As was our practice during our pilot 1:1 program (2008-2009), teachers, students and parents recently pariticipated in a survey in an effort to help us learn about and assess our one-to-one initiative.  This year’s data include responses from Zionsville Middle Sschool and Zionsville West Middle School.  An astounding 91% of the ZMS parents responded to the survey! 

Below are the links to the survey results:

Teacher Survey

Student Survey

Parent Survey

Parent Orientation Meeting for 1:1 Program

netbookopeningIt is my hope that the 5 minute screencaptures linked below prove helpful in describing to you our 1:1 program.  This digital version of our parent meeting is intended to inform parents who are unable to attend the “live” meetings on September 16 and 23 (Eagle Hall, 6 pm).  The links below are sequential, and last approximately 5 minutes each.  In order to view all of the meeting’s content, it will be necessary to see all six links.  Thank you for “tuning in.”

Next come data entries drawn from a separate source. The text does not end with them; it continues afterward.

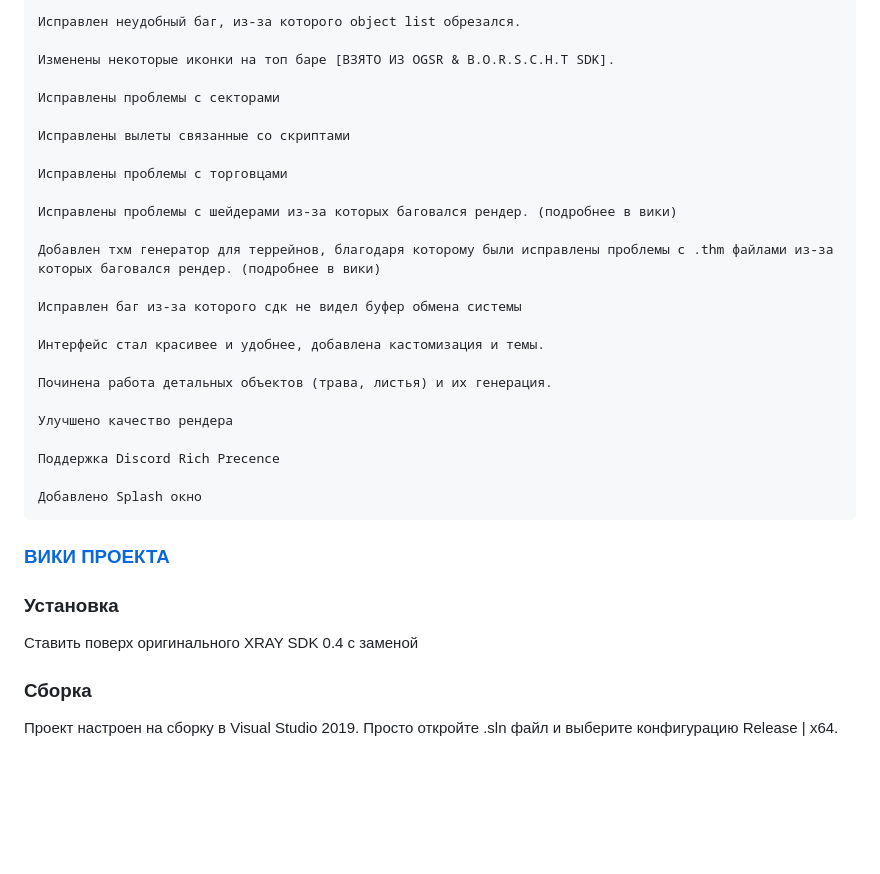
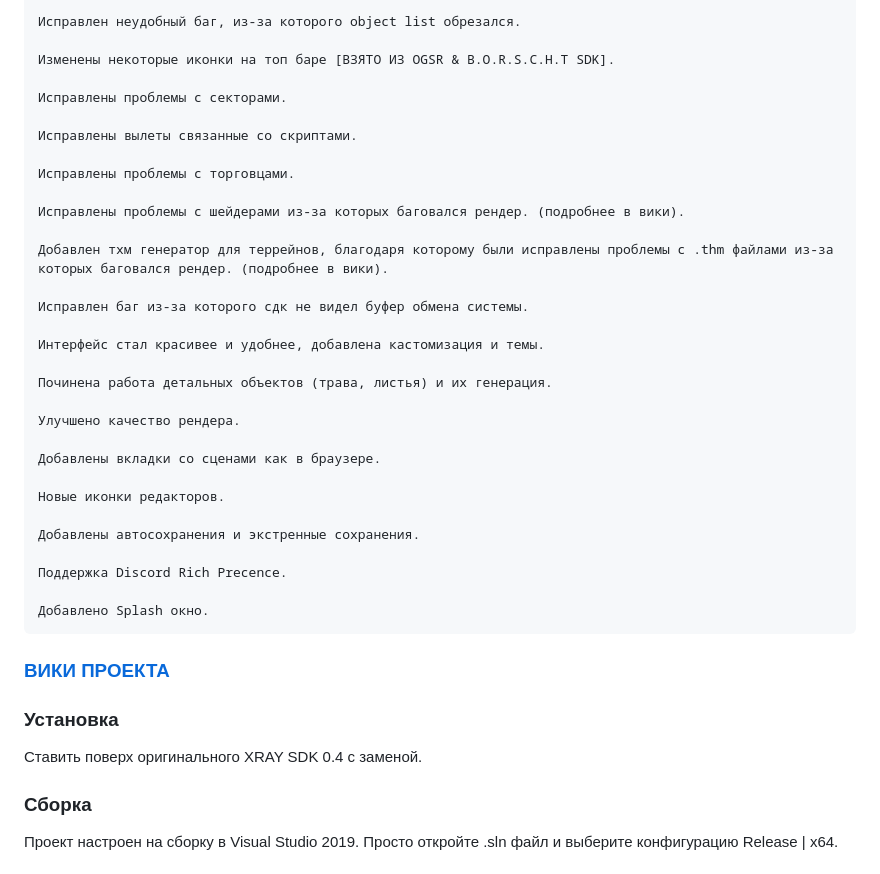
Before and after one commit to predvestnikapocalipsisa-hue/xray-sdk-0.4-Farkashed-Edition, a Markdown page: README.md, the part around the change. Drawn GitHub-style; blank space fills up the shorter version.

Commit message:
ридми с новыми изменениями

```diff
--- a/README.md
+++ b/README.md
@@ -45,33 +45,39 @@
 
     Изменены некоторые иконки на топ баре [ВЗЯТО ИЗ OGSR & B.O.R.S.C.H.T SDK].
 
-    Исправлены проблемы с секторами
+    Исправлены проблемы с секторами.
 
-    Исправлены вылеты связанные со скриптами
+    Исправлены вылеты связанные со скриптами.
 
-    Исправлены проблемы с торговцами
+    Исправлены проблемы с торговцами.
 
-    Исправлены проблемы с шейдерами из-за которых баговался рендер. (подробнее в вики)
+    Исправлены проблемы с шейдерами из-за которых баговался рендер. (подробнее в вики).
 
-    Добавлен тхм генератор для террейнов, благодаря которому были исправлены проблемы с .thm файлами из-за которых баговался рендер. (подробнее в вики)
+    Добавлен тхм генератор для террейнов, благодаря которому были исправлены проблемы с .thm файлами из-за которых баговался рендер. (подробнее в вики).
 
-    Исправлен баг из-за которого сдк не видел буфер обмена системы
+    Исправлен баг из-за которого сдк не видел буфер обмена системы.
 
     Интерфейс стал красивее и удобнее, добавлена кастомизация и темы.
 
     Починена работа детальных объектов (трава, листья) и их генерация.
 
-    Улучшено качество рендера
+    Улучшено качество рендера.
 
-    Поддержка Discord Rich Precence
+    Добавлены вкладки со сценами как в браузере.
 
-    Добавлено Splash окно
+    Новые иконки редакторов.
+
+    Добавлены автосохранения и экстренные сохранения.
+
+    Поддержка Discord Rich Precence.
+
+    Добавлено Splash окно.
 
 ### [ВИКИ ПРОЕКТА](https://github.com/predvestnikapocalipsisa-hue/xray-sdk-0.4-Farkashed-Edition/wiki)
 
 ### Установка
 
-Ставить поверх оригинального XRAY SDK 0.4 с заменой
+Ставить поверх оригинального XRAY SDK 0.4 с заменой.
 
 ### Сборка
 
```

Part One

Part Two

Part Three

Part Four

Part Five

Part Six